This buzzword has been thrown around a lot in the last 5 years as we become more and more aware of the growing population and the impacts this will have on water quality and water quantity. Water Sensitive Urban Design (WSUD) is more focused around the management of the quantity of storm water runoff from new developments, and managing the quality of this storm water. The end goal of WSUD is to introduce to reuse and recycle of clean water to enhance the environment.
Many cities and new developments are adopting WSUD techniques to meet their water quality objectives. With environmental law becoming more prominent and enforceable, it is in the best interest of the developer to introduce WSUD techniques to avoid getting fined. There are some really interesting and clever WSUD techniques around, and some of them you can’t even see.
Bioretention basins are the first WSUD technique and most common to be implemented. Bioretention basins are similar to a dam where the overland runoff flows into and is retained. The difference here is that bioretention basins have vegetation within the dam to help biologically filter out all the nutrients. This leaves behind clean water, and also enhances the amount of vegetation on site. Bioretention basins typically have a porous medium such as gravel at the bottom, and sand at the top. In this way, the water can percolate through the basin and continue down into the stormwater network.

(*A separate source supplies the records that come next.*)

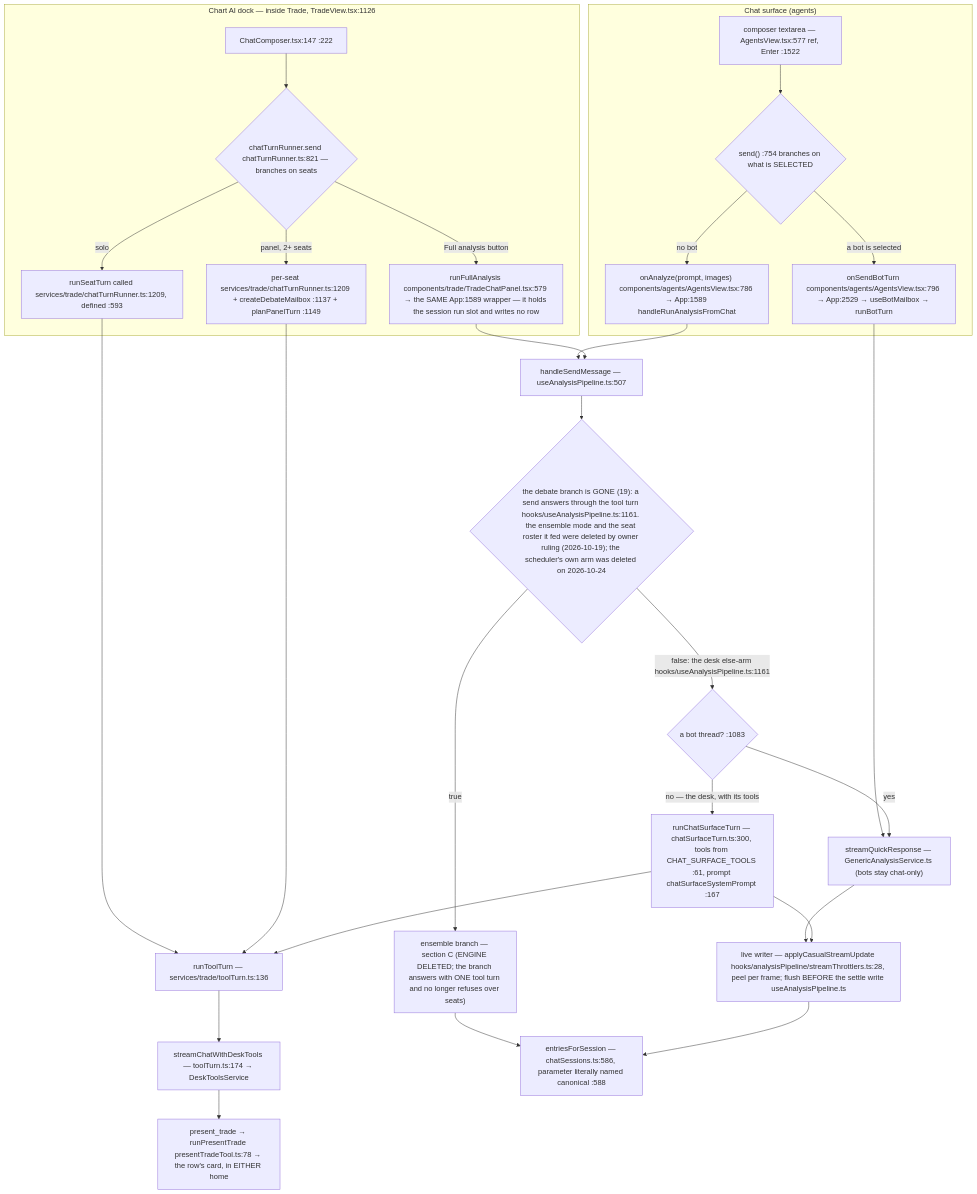
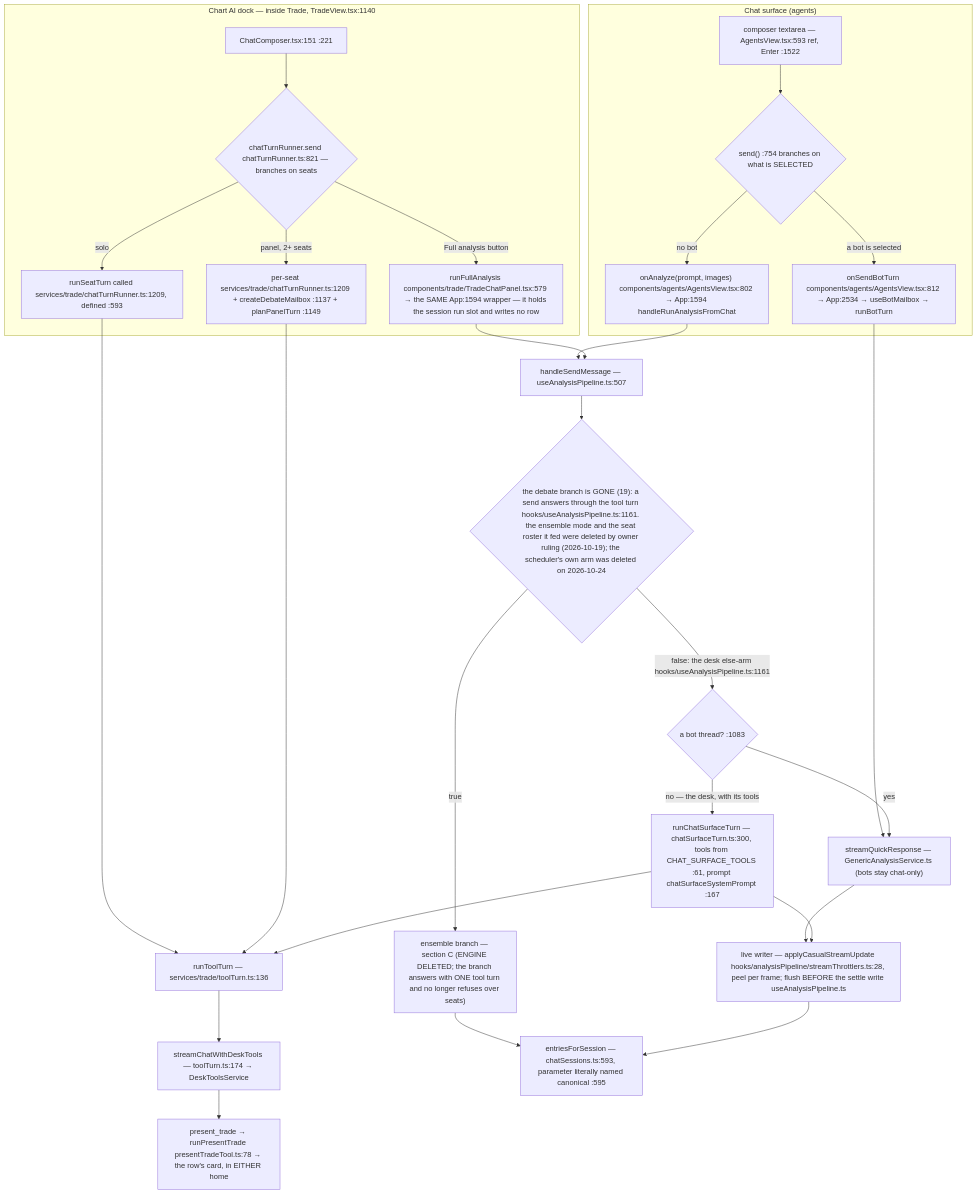
Before and after one commit to Acepay25/august-3.5: the second of 8 diagrams in docs/app-flow.md, drawn with Mermaid. The commit also changed other lines of this file and 43 other files, not shown here.

````diff
--- a/docs/app-flow.md
+++ b/docs/app-flow.md
@@ -78,31 +78,31 @@
 ```mermaid
 flowchart TD
     subgraph CHAT["Chat surface (agents)"]
-        CB["composer textarea — AgentsView.tsx:577 ref, Enter :1522"] --> D1{"send() :754 branches on what is SELECTED"}
-        D1 -->|a bot is selected| BOT["onSendBotTurn components/agents/AgentsView.tsx:796 → App:2529 → useBotMailbox → runBotTurn"]
-        D1 -->|no bot| AN["onAnalyze(prompt, images) components/agents/AgentsView.tsx:786 → App:1589 handleRunAnalysisFromChat"]
+        CB["composer textarea — AgentsView.tsx:593 ref, Enter :1522"] --> D1{"send() :754 branches on what is SELECTED"}
+        D1 -->|a bot is selected| BOT["onSendBotTurn components/agents/AgentsView.tsx:812 → App:2534 → useBotMailbox → runBotTurn"]
+        D1 -->|no bot| AN["onAnalyze(prompt, images) components/agents/AgentsView.tsx:802 → App:1594 handleRunAnalysisFromChat"]
     end
-    subgraph DOCK["Chart AI dock — inside Trade, TradeView.tsx:1126"]
-        DC["ChatComposer.tsx:147 :222"] --> D2{"chatTurnRunner.send chatTurnRunner.ts:821 — branches on seats"}
+    subgraph DOCK["Chart AI dock — inside Trade, TradeView.tsx:1140"]
+        DC["ChatComposer.tsx:151 :221"] --> D2{"chatTurnRunner.send chatTurnRunner.ts:821 — branches on seats"}
         D2 -->|solo| SO["runSeatTurn called services/trade/chatTurnRunner.ts:1209, defined :593"]
         D2 -->|panel, 2+ seats| PN["per-seat services/trade/chatTurnRunner.ts:1209 + createDebateMailbox :1137 + planPanelTurn :1149"]
-        D2 -->|Full analysis button| FA["runFullAnalysis components/trade/TradeChatPanel.tsx:579 → the SAME App:1589 wrapper — it holds the session run slot and writes no row"]
+        D2 -->|Full analysis button| FA["runFullAnalysis components/trade/TradeChatPanel.tsx:579 → the SAME App:1594 wrapper — it holds the session run slot and writes no row"]
     end
     SO --> TT["runToolTurn — services/trade/toolTurn.ts:136"]
     PN --> TT
     TT --> SCDT["streamChatWithDeskTools — toolTurn.ts:174 → DeskToolsService"]
     BOT --> TR["streamQuickResponse — GenericAnalysisService.ts (bots stay chat-only)"]
     AN --> HSM["handleSendMessage — useAnalysisPipeline.ts:507"]
     FA --> HSM
     HSM --> D3{"the debate branch is GONE (19): a send answers through the tool turn hooks/useAnalysisPipeline.ts:1161. the ensemble mode and the seat roster it fed were deleted by owner ruling (2026-10-19); the scheduler's own arm was deleted on 2026-10-24"}
     D3 -->|true| ENS["ensemble branch — section C (ENGINE DELETED; the branch answers with ONE tool turn and no longer refuses over seats)"]
     D3 -->|false: the desk else-arm hooks/useAnalysisPipeline.ts:1161| SPLIT{"a bot thread? :1083"}
     SPLIT -->|yes| TR
     SPLIT -->|no — the desk, with its tools| CST["runChatSurfaceTurn — chatSurfaceTurn.ts:300, tools from CHAT_SURFACE_TOOLS :61, prompt chatSurfaceSystemPrompt :167"]
     CST --> TT
     TR --> LW["live writer — applyCasualStreamUpdate hooks/analysisPipeline/streamThrottlers.ts:28, peel per frame; flush BEFORE the settle write useAnalysisPipeline.ts"]
     CST --> LW
     ENS --> MERGE
-    LW --> MERGE["entriesForSession — chatSessions.ts:586, parameter literally named canonical :588"]
+    LW --> MERGE["entriesForSession — chatSessions.ts:593, parameter literally named canonical :595"]
     SCDT --> PT["present_trade → runPresentTrade presentTradeTool.ts:78 → the row's card, in EITHER home"]
 ```
````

This stops the slime and scum from accumulating that is sometimes seen in traditional dams.
Bioretention techniques can also occur through the use of swales and constructed wetlands. Swales are generally seen in the median strip of roads where the road runoff enters the grassed channel and flows. By grassing the channel and possibly implementing some other small vegetation, the water gets filtered as it flows and the grass and other vegetation flourish in the process. Figure 2 shows an excellent example of a new median strip swale in Pyrmont’s Pirrama Park.
A new technology coming through is the use of rain gardens, otherwise known as self-watering street trees or biopods. These techniques are a cross between Bioretention basins and swales. All too often we see councils or even home owners construct a garden and then continually water them with clean water to keep them alive. With these techniques, the runoff from carparks, roads, pathways and other impervious surfaces is allowed to enter into a garden which waters the garden and filters the water. Again, a porous media is typically used to allow excess water to percolate through and enter a piped stormwater network, or to just soak into the ground (depending on the scale of the technique). This significantly reduces the amount of water being used for landscaping purposes, and improves the visual amenity of the area. It’s a win-win for everyone.
These techniques can be used in a community as a centerpiece as well. Parklands or other natural areas are excellent sites to implement some or all of these WSUD techniques (plus others) as people love to get away into the natural environment for picnics, relaxation, family days out, etc. This can in turn be used as an economic building block, and before long the ecological sustainability of a community in terms of environment, social and economic aspects is growing. If used wisely, WSUD is the way forward and will ensure the sustainability of the environment even with the ever growing population.